A bill to impose a sales tax on Internet shoppers is moving through Congress, and Daniel Gross at the Daily Beast says it's long overdue. Online retail has become such a huge part of how Americans shop that it no longer deserves any special treatment, he argues. Plus, state and local governments desperately need the money. Gross dismisses the notion that e-commerce is different because it doesn't impose the same costs on localities (sewers, electricity, fire protection, etc.) as brick-and-mortar stores.
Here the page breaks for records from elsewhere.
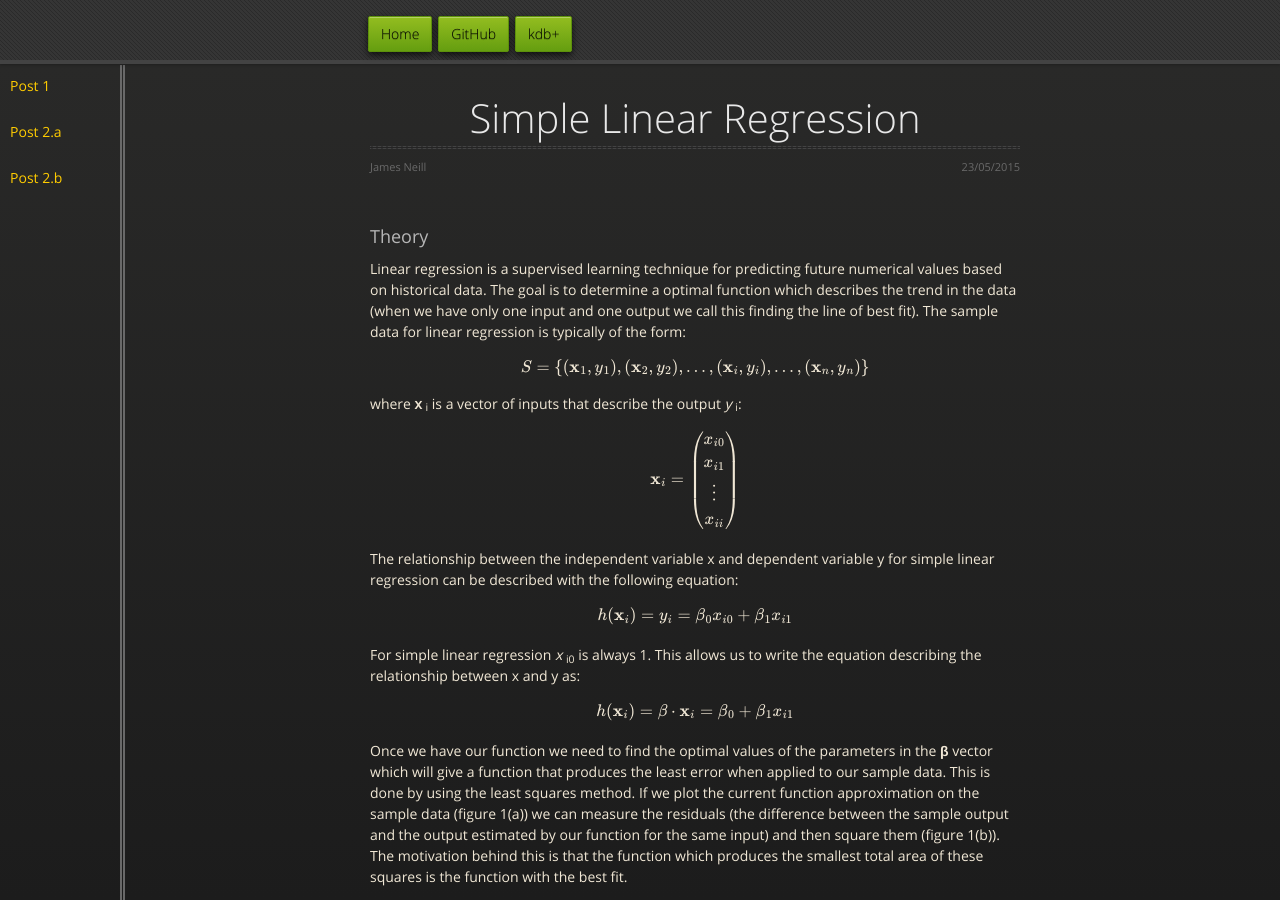
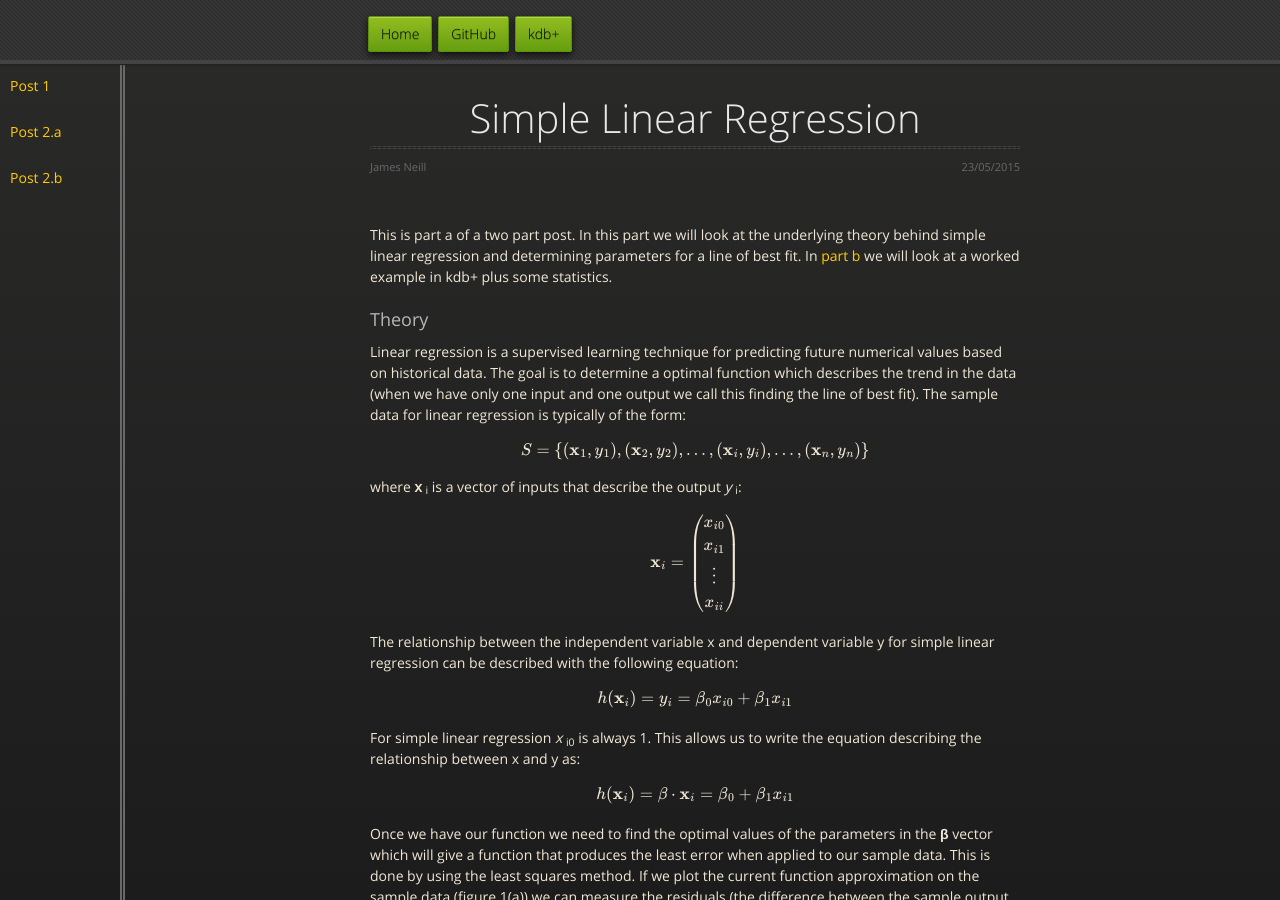
Before and after one commit to jpneill/jpneill.github.io, a Jekyll site: the page posts/Lin_Reg.html, which Jekyll copies as it is, in a window 1280 px wide and 900 px high. Built offline with Jekyll 4.4.1, drawn with Linux system fonts in a browser that asks for light colours; nearby versions of some CDN libraries; formulas are drawn with MathJax 3; some of the changed text lies outside the part shown.

Commit message:
Added normal equation link

```diff
--- a/posts/Lin_Reg.html
+++ b/posts/Lin_Reg.html
@@ -52,6 +52,8 @@
           <span class="credits left">James Neill</span>
           <span class="credits right">23/05/2015</span>
         </div>
+        <p>This is part a of a two part post. In this part we will look at the underlying theory behind simple linear regression and determining parameters for a line of best fit.
+        In <a hreaf="http://jpneill.github.io/posts/Lin_Reg_b.html">part b</a> we will look at a worked example in kdb+ plus some statistics.</p>
         <h3>Theory</h3>
         <p>Linear regression is a supervised learning technique for predicting future numerical values based on historical data.
         The goal is to determine a optimal function which describes the trend in the data (when we have only one input and one output we call this finding the line of best fit).
@@ -75,7 +77,9 @@
         all the target outputs and X is called the design matrix - a matrix whose rows are made of each input
         vector <b>x</b> <sub>i</sub> :$$\mathbf{y}=\begin{pmatrix}y_1\\y_2\\\vdots\\y_n\end{pmatrix};\mathbf{X}=\begin{pmatrix}\mathbf{x}_1^T\\\mathbf{x}_2^T\\\vdots\\\mathbf{x}_n^T\end{pmatrix}$$
         Now all that is required is to minimize this function in terms of the parameter vector β.
-        To find the minimum we differentiate with respect to β, set the result equal to 0 and solve for β:$$\mathbf{\beta}=(\mathbf{X}^T\mathbf{X})^{-1}\mathbf{X}^{-1}\mathbf{y}$$</p>
+        To find the minimum we differentiate with respect to β, set the result equal to 0 and solve for β:
+        $$\mathbf{\beta}=(\mathbf{X}^T\mathbf{X})^{-1}\mathbf{X}^{-1}\mathbf{y}$$
+        This equations is sometimes referred to as the <a href="http://mathworld.wolfram.com/NormalEquation.html">Normal Equation</a></p>
 
       </section>
     </div>
```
Just think of how all those packages get around: through the Postal Service or through companies such as UPS and FedEx making use of public roads and airports. While Gross and other advocates—even Amazon has come around—say the tax can't come soon enough, eBay is digging in its heels. In a USA Today op-ed, exec Tod Cohen says it could put lots of small businesses in the red. How, for example, can a two-person operation possibly keep up with the sales taxes of individual states? His solution: The legislation should have an exemption for businesses with less than $10 million in online sales or fewer than 50 employees. Click for his full column. Or for Gross's full column. (Read more sales tax stories.)